“By providing quantitative information which has not been available with conventional measures, as demonstrated in this analysis, the Oncotype DX colon cancer test is likely to lead to both savings in direct medical costs and improved patient well-being,” Steven Alberts, M.D., chair, division of Medical Oncology at the Mayo Clinic, Rochester, Minn, said in a Genomic Health press release.
Genomic Health’s Oncotype DX Prostate Cancer Assay is a genomic test performed on a patient’s needle biopsy that provides essential information regarding the biology of a patient’s prostate cancer.

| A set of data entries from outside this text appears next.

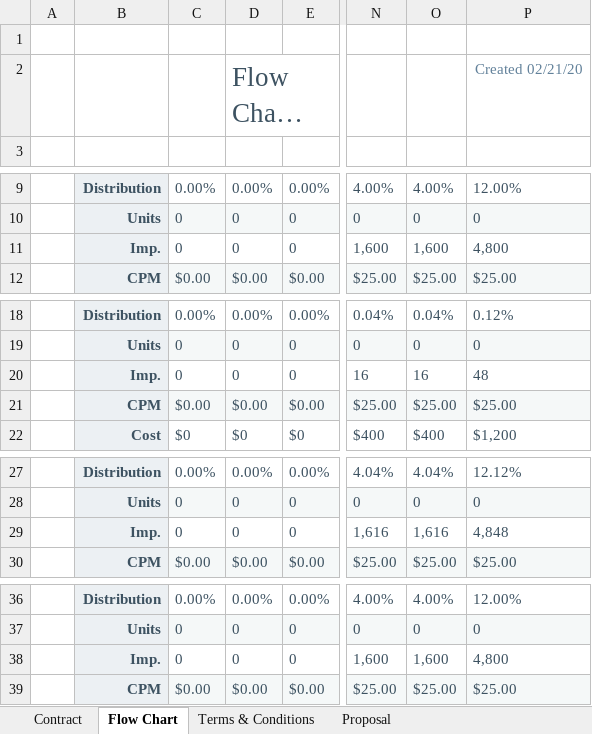
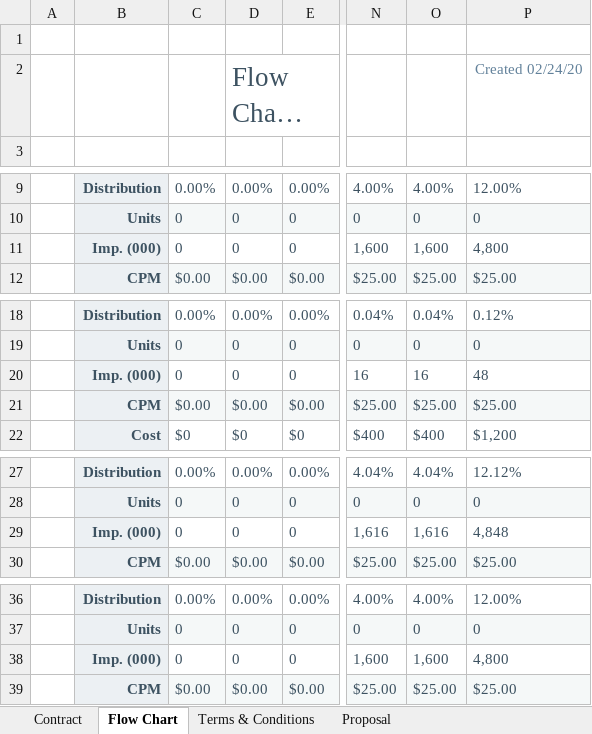
Before and after one commit to tonehanamant/Broadcast, an Excel workbook: Source/Tam/MaestroTests/SupportTests/Services.Broadcast.IntegrationTests/Files/Campaign export/CampaignExport_ContractOnlyPlans.xlsx, sheet Flow Chart, drawn as a sheet; only a part is shown, gaps mark what is left out; long unchanged cells end in …; values as stored, in another font and other column widths than the file's, no borders; charts and pictures and conditional formats not drawn; the diff covers the shown part only; the diff names each change by its address in the sheet, - before the commit and + after, or states it on an @@ line.

```diff
--- a/Source/Tam/MaestroTests/SupportTests/Services.Broadcast.IntegrationTests/Files/Campaign export/CampaignExport_ContractOnlyPlans.xlsx (sheet Flow Chart)
+++ b/Source/Tam/MaestroTests/SupportTests/Services.Broadcast.IntegrationTests/Files/Campaign export/CampaignExport_ContractOnlyPlans.xlsx (sheet Flow Chart)
-P2: Created 02/21/20
+P2: Created 02/24/20
-B11: Imp.
+B11: Imp. (000)
-B20: Imp.
+B20: Imp. (000)
-B29: Imp.
+B29: Imp. (000)
-B38: Imp.
+B38: Imp. (000)
```
Also changed, not shown: 16 edited cells elsewhere in this sheet, sheet Contract, sheet Proposal, Source/Tam/MaestroTests/SupportTests/Services.Broadcast.IntegrationTests/Files/Campaign export/CampaignExport_ContractTypeWithRestrictions.xlsx, Source/Tam/MaestroTests/SupportTests/Services.Broadcast.IntegrationTests/Files/Campaign export/CampaignExport_PlansWith13And14Weeks.xlsx, 11 other files.
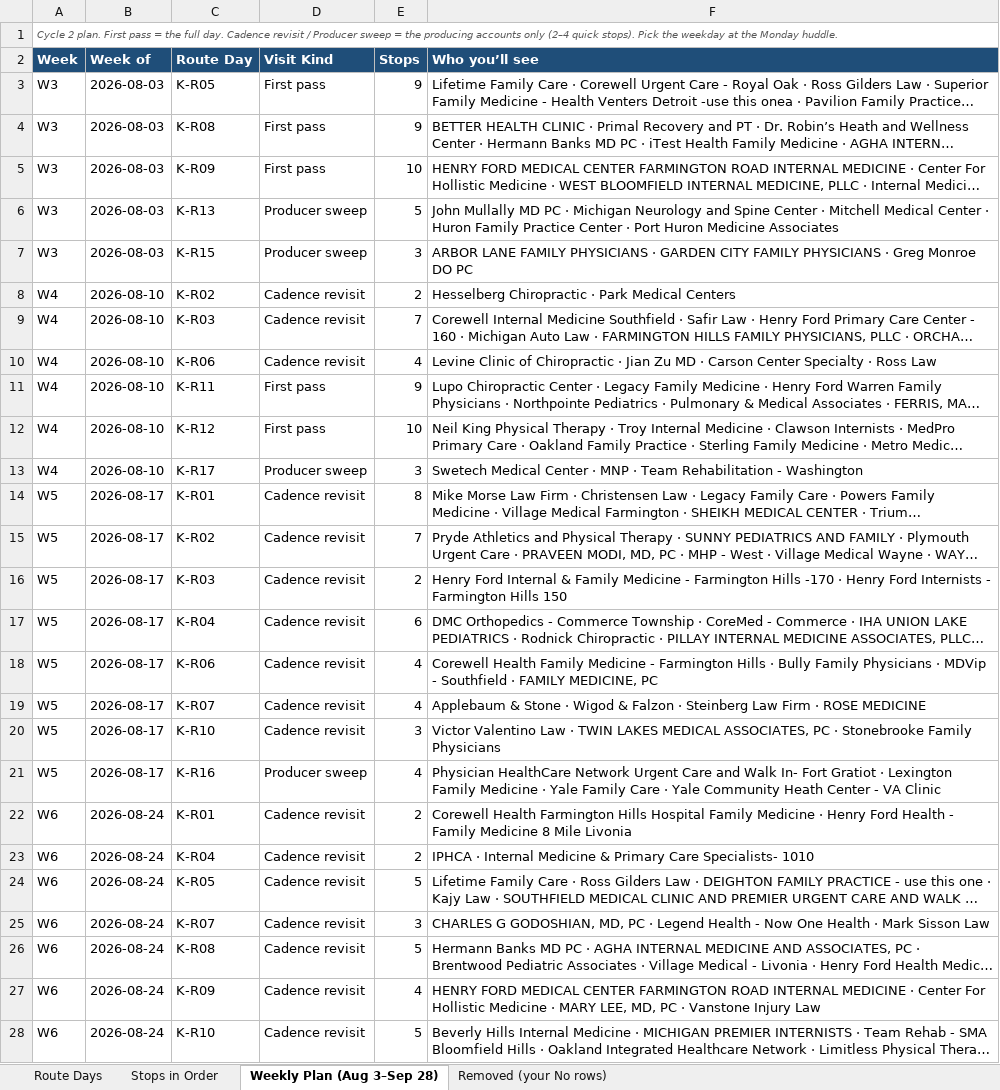
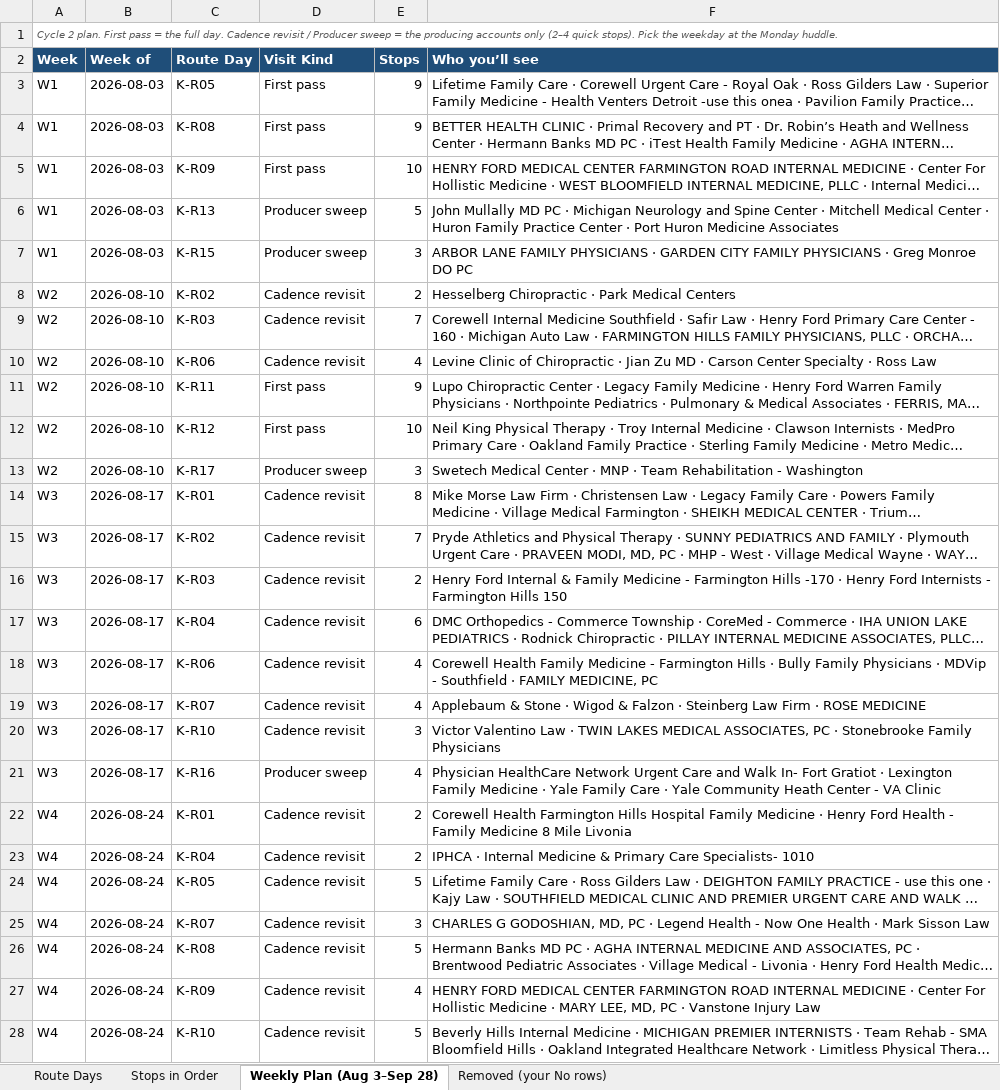
Before and after one commit to JosephAndrewMacLean/SHP, an Excel workbook: pm/route-days-v2/Spine-Route-Days-Kristen.xlsx, sheet Weekly Plan (Aug 3–Sep 28), drawn as a sheet; only a part is shown; long unchanged cells end in …; values as stored, in another font and other column widths than the file's, no borders; the diff covers the shown part only; the diff names each change by its address in the sheet, - before the commit and + after, or states it on an @@ line.

```diff
--- a/pm/route-days-v2/Spine-Route-Days-Kristen.xlsx (sheet Weekly Plan (Aug 3–Sep 28))
+++ b/pm/route-days-v2/Spine-Route-Days-Kristen.xlsx (sheet Weekly Plan (Aug 3–Sep 28))
-A3:A7 (Week): W3
+A3:A7 (Week): W1
-A8:A13 (Week): W4
+A8:A13 (Week): W2
-A14:A21 (Week): W5
+A14:A21 (Week): W3
-A22:A28 (Week): W6
+A22:A28 (Week): W4
```
Also changed, not shown: 40 edited cells elsewhere in this sheet, sheet Route Days, pm/route-days-v2/Spine-Route-Days-Coty.xlsx, pm/route-days-v2/Spine-Route-Days-Jasmine.xlsx, 10 other files.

The result, reported as the Genomic Prostate Score or GPS, provides a precise, accurate, and individualized risk assessment, helping the patient and his physician to decide between active surveillance and immediate treatment.
The GPS works in combination with standard guidelines for determining prostate cancer risk, from very low to intermediate, with a lower GPS representing a more favorable tumor biology and a smaller probability for a patient to begin immediate treatment with surgery or radiation.
A clinical study was preformed in 141 patients from 17 sites in the Mayo Clinic Cancer Research Consortium, where Oncotype DX test was used to identify stage II colon cancer patients with low risk of recurrence. After the GPS score, physician’s recommendations for adjuvant chemotherapy decreased by 22%, translating into medical care cost savings of $1,000 per patient, and an improvement in patients’ quality of life.
“This publication highlights the important role of the Oncotype DX colon cancer test in delivering personalized medicine to the modern paradigm for cancer care. By enabling a more individualized approach to my patients’ treatment, the test not only saves health care dollars but also improves their well-being and can prevent individual non-direct costs associated with potentially unnecessary treatment, related time away from work and increased household care needs. This trial is an important landmark highlighting the advantages of individualized care in terms of treatment benefit, toxicity and cost”, George Kim, M.D., gastrointestinal oncologist, 21st Century Oncology, Jacksonville, Fla, added in the press release.